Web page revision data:
┄┄┄┄┄┄┄┄┄┄┄┄┄┄┄┄┄┄┄┄
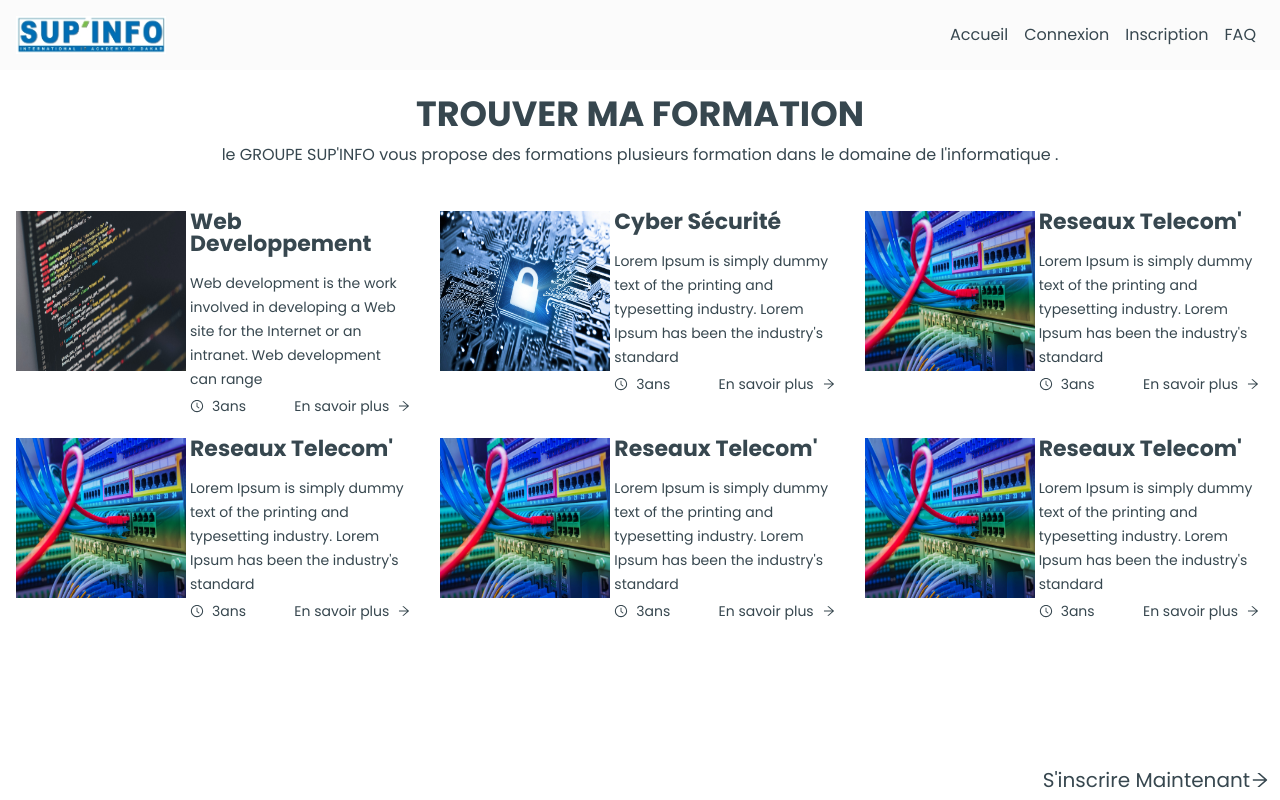
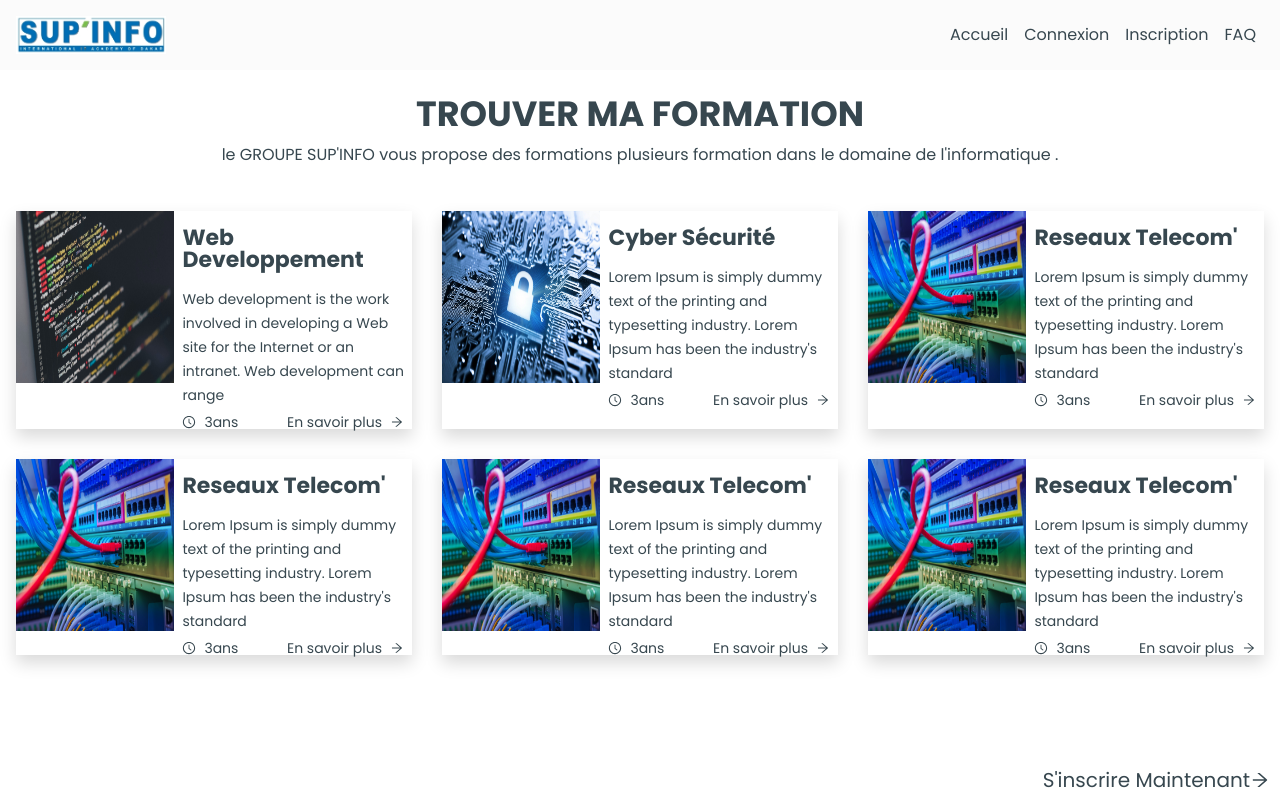
Before and after one commit to Aziz-TheDarkCode/school-management-app, a React (Create React App) app: page /courses in a window 1280 px wide. Built offline with nearby package versions, Linux system fonts and the light colour scheme.

Commit message:
latest updates

```diff
--- a/src/components/card.js
+++ b/src/components/card.js
@@ -5,10 +5,10 @@ import { AiOutlineArrowRight} from "react-icons/ai";
 const Card = ({color,title,img,description,duration})=>
 {
     return(
-        <div className='text-small d-flex'>
+        <div className='text-small d-flex card'>
                 <img  src={img} className='card--img'/>
-                <div className='px-1'>
-                        <p className='text-medium text-bold mb-3'>{title}</p>
+                <div className='px-2  '>
+                        <p className='mt-3 text-medium text-bold mb-3'>{title}</p>
                         <p className='sm-lh'>{description}</p>
                         <div className='mt-2  d-flex justify-content-between align-items-center'>
                                 <div className='d-flex'>
--- a/src/styles/css/main.css
+++ b/src/styles/css/main.css
@@ -93,7 +93,7 @@ a {
 .card__section {
   display: grid;
   grid-template-columns: repeat(3, 1fr);
-  gap: 25px;
+  gap: 30px;
 }
 
 .footer {
@@ -230,8 +230,12 @@ input:focus {
 }
 
 .card--img {
-  width: 170px;
-  height: 160px;
+  max-width: 40%;
+  height: 172px;
+}
+
+.card {
+  box-shadow: 0 0.5rem 1rem rgba(0, 0, 0, 0.15);
 }
 
 /*# sourceMappingURL=main.css.map */
--- a/src/styles/scss/components/_card.scss
+++ b/src/styles/scss/components/_card.scss
@@ -1,5 +1,9 @@
 .card--img
 {
-    width: 170px;
-    height:160px;
+    max-width:40%;
+    height:172px;
 }
+.card
+{
+        box-shadow: 0 .5rem 1rem rgba(0,0,0,.15);
+}
--- a/src/styles/scss/layouts/_section.scss
+++ b/src/styles/scss/layouts/_section.scss
@@ -9,6 +9,6 @@
 {
     display:grid;
     grid-template-columns:repeat(3,1fr);
-   gap: 25px;
+   gap: 30px;
 
 }
```
Also changed, not shown: 1 other file (tests, documents, lock files or other folders).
┄┄┄┄┄┄┄┄┄┄┄┄┄┄┄┄┄┄┄┄
## Work task
Every line of the records containing the word "className" must appear in the answer.

## Response to the task
-        <div className='text-small d-flex'>
+        <div className='text-small d-flex card'>
                 <img  src={img} className='card--img'/>
-                <div className='px-1'>
-                        <p className='text-medium text-bold mb-3'>{title}</p>
+                <div className='px-2  '>
+                        <p className='mt-3 text-medium text-bold mb-3'>{title}</p>
                         <p className='sm-lh'>{description}</p>
                         <div className='mt-2  d-flex justify-content-between align-items-center'>
                                 <div className='d-flex'>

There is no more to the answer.